■ Action item
Could you copy the data that follows exactly as written, but drop the pictures?

=== Material provided ===

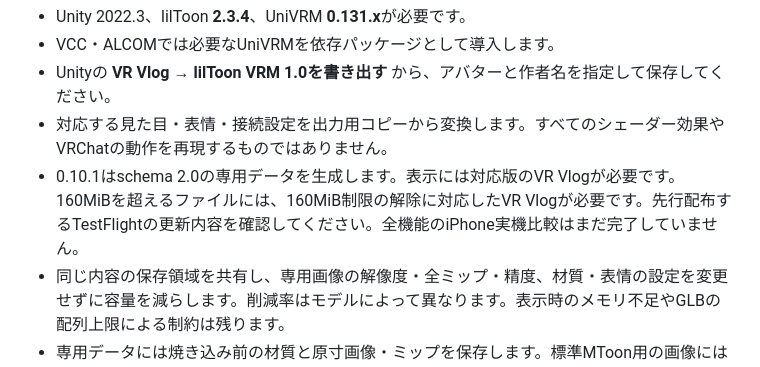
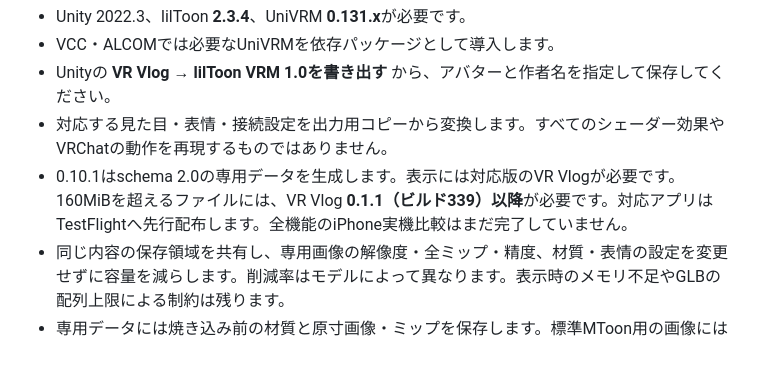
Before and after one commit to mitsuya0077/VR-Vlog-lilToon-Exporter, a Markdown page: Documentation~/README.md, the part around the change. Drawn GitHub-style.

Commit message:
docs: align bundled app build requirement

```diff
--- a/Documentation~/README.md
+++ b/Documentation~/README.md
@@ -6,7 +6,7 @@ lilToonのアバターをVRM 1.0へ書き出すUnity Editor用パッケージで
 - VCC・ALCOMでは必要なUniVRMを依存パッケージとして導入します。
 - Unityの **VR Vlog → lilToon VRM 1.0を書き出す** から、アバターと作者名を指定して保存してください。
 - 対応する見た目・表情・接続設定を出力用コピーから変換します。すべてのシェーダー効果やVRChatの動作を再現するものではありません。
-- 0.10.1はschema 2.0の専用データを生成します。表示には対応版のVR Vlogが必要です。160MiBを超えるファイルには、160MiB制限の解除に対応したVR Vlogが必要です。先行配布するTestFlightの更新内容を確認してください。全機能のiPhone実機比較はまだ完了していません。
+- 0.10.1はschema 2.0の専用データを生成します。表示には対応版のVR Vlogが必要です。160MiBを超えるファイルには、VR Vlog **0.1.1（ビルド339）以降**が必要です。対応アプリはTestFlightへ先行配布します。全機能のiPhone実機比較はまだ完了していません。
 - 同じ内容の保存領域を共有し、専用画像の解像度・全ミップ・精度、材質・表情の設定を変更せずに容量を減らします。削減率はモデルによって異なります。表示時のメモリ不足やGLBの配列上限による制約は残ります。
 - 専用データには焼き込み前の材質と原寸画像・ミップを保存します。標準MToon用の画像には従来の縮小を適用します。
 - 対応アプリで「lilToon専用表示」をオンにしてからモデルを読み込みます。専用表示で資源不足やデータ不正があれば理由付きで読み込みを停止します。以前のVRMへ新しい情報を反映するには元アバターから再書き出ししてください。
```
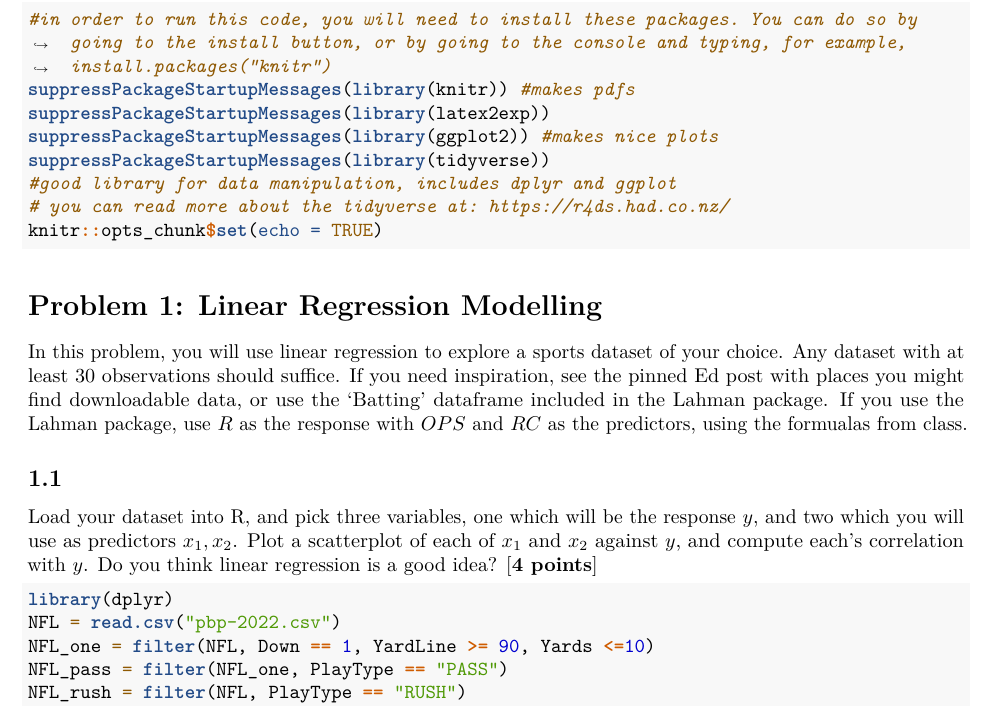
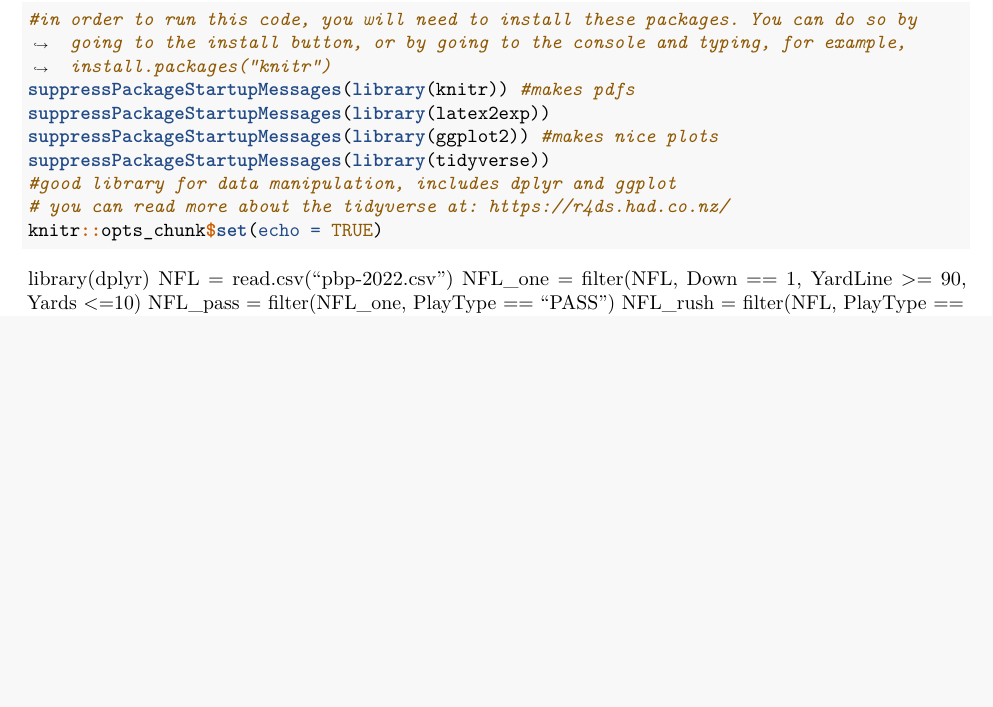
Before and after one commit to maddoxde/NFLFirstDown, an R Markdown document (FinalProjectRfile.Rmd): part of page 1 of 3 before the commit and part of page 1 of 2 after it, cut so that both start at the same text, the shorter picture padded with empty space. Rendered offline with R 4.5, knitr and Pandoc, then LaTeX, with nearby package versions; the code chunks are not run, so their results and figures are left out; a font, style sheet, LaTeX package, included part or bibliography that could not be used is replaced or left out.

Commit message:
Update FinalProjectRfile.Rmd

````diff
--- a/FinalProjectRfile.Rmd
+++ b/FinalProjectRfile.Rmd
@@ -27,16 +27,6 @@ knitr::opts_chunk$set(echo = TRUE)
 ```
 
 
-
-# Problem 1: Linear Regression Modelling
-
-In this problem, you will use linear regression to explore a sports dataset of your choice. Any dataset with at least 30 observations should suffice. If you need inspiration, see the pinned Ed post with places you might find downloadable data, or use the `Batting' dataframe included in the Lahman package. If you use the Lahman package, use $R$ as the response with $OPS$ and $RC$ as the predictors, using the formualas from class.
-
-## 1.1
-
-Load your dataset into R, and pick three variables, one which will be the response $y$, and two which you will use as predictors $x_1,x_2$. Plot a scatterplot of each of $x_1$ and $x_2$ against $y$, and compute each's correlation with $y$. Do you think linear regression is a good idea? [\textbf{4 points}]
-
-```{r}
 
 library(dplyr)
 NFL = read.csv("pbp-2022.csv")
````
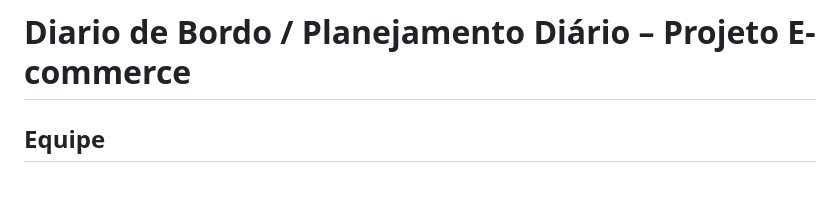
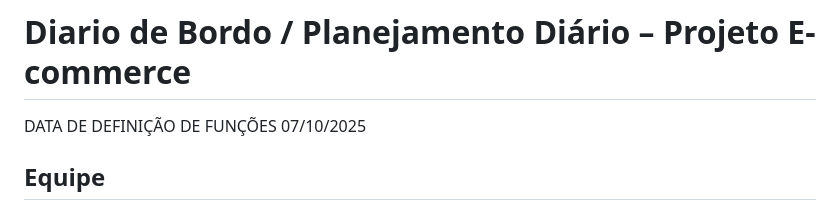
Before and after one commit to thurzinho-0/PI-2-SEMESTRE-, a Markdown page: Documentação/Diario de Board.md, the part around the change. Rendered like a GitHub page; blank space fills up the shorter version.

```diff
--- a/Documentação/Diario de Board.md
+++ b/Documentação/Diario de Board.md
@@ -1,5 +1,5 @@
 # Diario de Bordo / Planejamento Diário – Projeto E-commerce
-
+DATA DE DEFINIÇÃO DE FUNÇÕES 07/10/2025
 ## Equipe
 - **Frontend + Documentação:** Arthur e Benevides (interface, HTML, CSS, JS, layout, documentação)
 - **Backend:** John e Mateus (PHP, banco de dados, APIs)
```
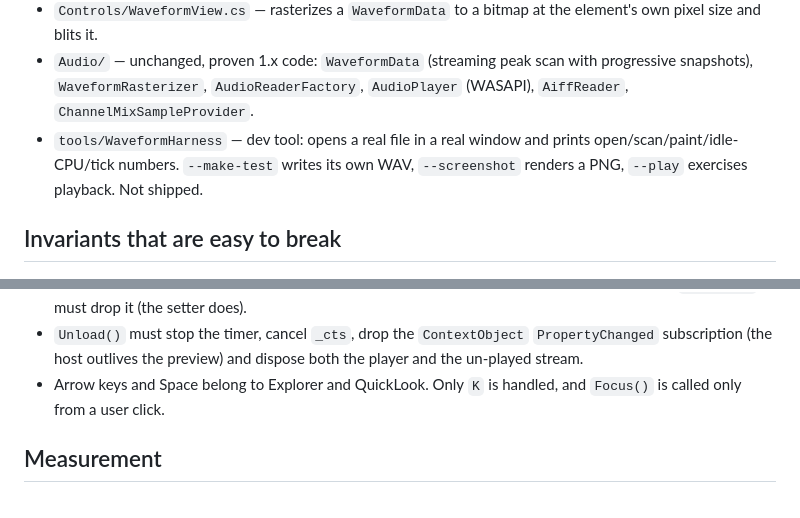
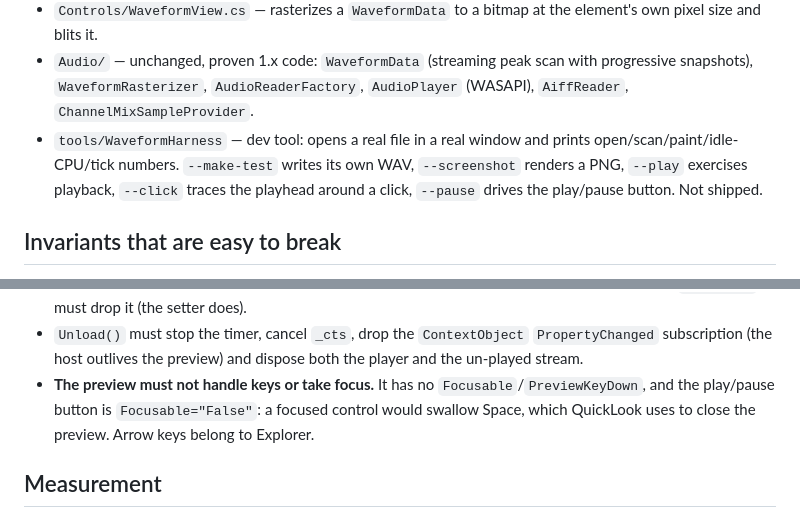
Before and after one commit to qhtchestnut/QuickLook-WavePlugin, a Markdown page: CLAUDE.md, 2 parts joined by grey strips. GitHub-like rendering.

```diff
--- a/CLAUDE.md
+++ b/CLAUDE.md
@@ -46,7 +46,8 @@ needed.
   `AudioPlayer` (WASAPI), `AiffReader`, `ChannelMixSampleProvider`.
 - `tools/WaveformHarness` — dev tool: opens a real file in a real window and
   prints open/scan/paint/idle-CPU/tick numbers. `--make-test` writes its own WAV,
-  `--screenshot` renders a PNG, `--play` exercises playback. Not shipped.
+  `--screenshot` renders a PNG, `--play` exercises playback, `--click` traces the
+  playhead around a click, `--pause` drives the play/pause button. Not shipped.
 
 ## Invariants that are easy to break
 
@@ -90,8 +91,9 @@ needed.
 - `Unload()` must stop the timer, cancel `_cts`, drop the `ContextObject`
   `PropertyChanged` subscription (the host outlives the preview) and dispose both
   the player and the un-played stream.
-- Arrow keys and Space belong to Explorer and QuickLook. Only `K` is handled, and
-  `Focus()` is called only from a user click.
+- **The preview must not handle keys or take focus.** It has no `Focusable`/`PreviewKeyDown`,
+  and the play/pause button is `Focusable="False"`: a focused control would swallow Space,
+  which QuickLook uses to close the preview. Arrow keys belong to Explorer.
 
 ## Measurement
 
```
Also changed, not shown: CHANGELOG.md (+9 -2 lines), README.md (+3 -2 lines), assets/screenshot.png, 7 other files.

===

■ Answer to this exercise
Before and after one commit to mitsuya0077/VR-Vlog-lilToon-Exporter, a Markdown page: Documentation~/README.md, the part around the change. Drawn GitHub-style.

Commit message:
docs: align bundled app build requirement

```diff
--- a/Documentation~/README.md
+++ b/Documentation~/README.md
@@ -6,7 +6,7 @@ lilToonのアバターをVRM 1.0へ書き出すUnity Editor用パッケージで
 - VCC・ALCOMでは必要なUniVRMを依存パッケージとして導入します。
 - Unityの **VR Vlog → lilToon VRM 1.0を書き出す** から、アバターと作者名を指定して保存してください。
 - 対応する見た目・表情・接続設定を出力用コピーから変換します。すべてのシェーダー効果やVRChatの動作を再現するものではありません。
-- 0.10.1はschema 2.0の専用データを生成します。表示には対応版のVR Vlogが必要です。160MiBを超えるファイルには、160MiB制限の解除に対応したVR Vlogが必要です。先行配布するTestFlightの更新内容を確認してください。全機能のiPhone実機比較はまだ完了していません。
+- 0.10.1はschema 2.0の専用データを生成します。表示には対応版のVR Vlogが必要です。160MiBを超えるファイルには、VR Vlog **0.1.1（ビルド339）以降**が必要です。対応アプリはTestFlightへ先行配布します。全機能のiPhone実機比較はまだ完了していません。
 - 同じ内容の保存領域を共有し、専用画像の解像度・全ミップ・精度、材質・表情の設定を変更せずに容量を減らします。削減率はモデルによって異なります。表示時のメモリ不足やGLBの配列上限による制約は残ります。
 - 専用データには焼き込み前の材質と原寸画像・ミップを保存します。標準MToon用の画像には従来の縮小を適用します。
 - 対応アプリで「lilToon専用表示」をオンにしてからモデルを読み込みます。専用表示で資源不足やデータ不正があれば理由付きで読み込みを停止します。以前のVRMへ新しい情報を反映するには元アバターから再書き出ししてください。
```
Before and after one commit to maddoxde/NFLFirstDown, an R Markdown document (FinalProjectRfile.Rmd): part of page 1 of 3 before the commit and part of page 1 of 2 after it, cut so that both start at the same text, the shorter picture padded with empty space. Rendered offline with R 4.5, knitr and Pandoc, then LaTeX, with nearby package versions; the code chunks are not run, so their results and figures are left out; a font, style sheet, LaTeX package, included part or bibliography that could not be used is replaced or left out.

Commit message:
Update FinalProjectRfile.Rmd

````diff
--- a/FinalProjectRfile.Rmd
+++ b/FinalProjectRfile.Rmd
@@ -27,16 +27,6 @@ knitr::opts_chunk$set(echo = TRUE)
 ```
 
 
-
-# Problem 1: Linear Regression Modelling
-
-In this problem, you will use linear regression to explore a sports dataset of your choice. Any dataset with at least 30 observations should suffice. If you need inspiration, see the pinned Ed post with places you might find downloadable data, or use the `Batting' dataframe included in the Lahman package. If you use the Lahman package, use $R$ as the response with $OPS$ and $RC$ as the predictors, using the formualas from class.
-
-## 1.1
-
-Load your dataset into R, and pick three variables, one which will be the response $y$, and two which you will use as predictors $x_1,x_2$. Plot a scatterplot of each of $x_1$ and $x_2$ against $y$, and compute each's correlation with $y$. Do you think linear regression is a good idea? [\textbf{4 points}]
-
-```{r}
 
 library(dplyr)
 NFL = read.csv("pbp-2022.csv")
````
Before and after one commit to thurzinho-0/PI-2-SEMESTRE-, a Markdown page: Documentação/Diario de Board.md, the part around the change. Rendered like a GitHub page; blank space fills up the shorter version.

```diff
--- a/Documentação/Diario de Board.md
+++ b/Documentação/Diario de Board.md
@@ -1,5 +1,5 @@
 # Diario de Bordo / Planejamento Diário – Projeto E-commerce
-
+DATA DE DEFINIÇÃO DE FUNÇÕES 07/10/2025
 ## Equipe
 - **Frontend + Documentação:** Arthur e Benevides (interface, HTML, CSS, JS, layout, documentação)
 - **Backend:** John e Mateus (PHP, banco de dados, APIs)
```
Before and after one commit to qhtchestnut/QuickLook-WavePlugin, a Markdown page: CLAUDE.md, 2 parts joined by grey strips. GitHub-like rendering.

```diff
--- a/CLAUDE.md
+++ b/CLAUDE.md
@@ -46,7 +46,8 @@ needed.
   `AudioPlayer` (WASAPI), `AiffReader`, `ChannelMixSampleProvider`.
 - `tools/WaveformHarness` — dev tool: opens a real file in a real window and
   prints open/scan/paint/idle-CPU/tick numbers. `--make-test` writes its own WAV,
-  `--screenshot` renders a PNG, `--play` exercises playback. Not shipped.
+  `--screenshot` renders a PNG, `--play` exercises playback, `--click` traces the
+  playhead around a click, `--pause` drives the play/pause button. Not shipped.
 
 ## Invariants that are easy to break
 
@@ -90,8 +91,9 @@ needed.
 - `Unload()` must stop the timer, cancel `_cts`, drop the `ContextObject`
   `PropertyChanged` subscription (the host outlives the preview) and dispose both
   the player and the un-played stream.
-- Arrow keys and Space belong to Explorer and QuickLook. Only `K` is handled, and
-  `Focus()` is called only from a user click.
+- **The preview must not handle keys or take focus.** It has no `Focusable`/`PreviewKeyDown`,
+  and the play/pause button is `Focusable="False"`: a focused control would swallow Space,
+  which QuickLook uses to close the preview. Arrow keys belong to Explorer.
 
 ## Measurement
 
```
Also changed, not shown: CHANGELOG.md (+9 -2 lines), README.md (+3 -2 lines), assets/screenshot.png, 7 other files.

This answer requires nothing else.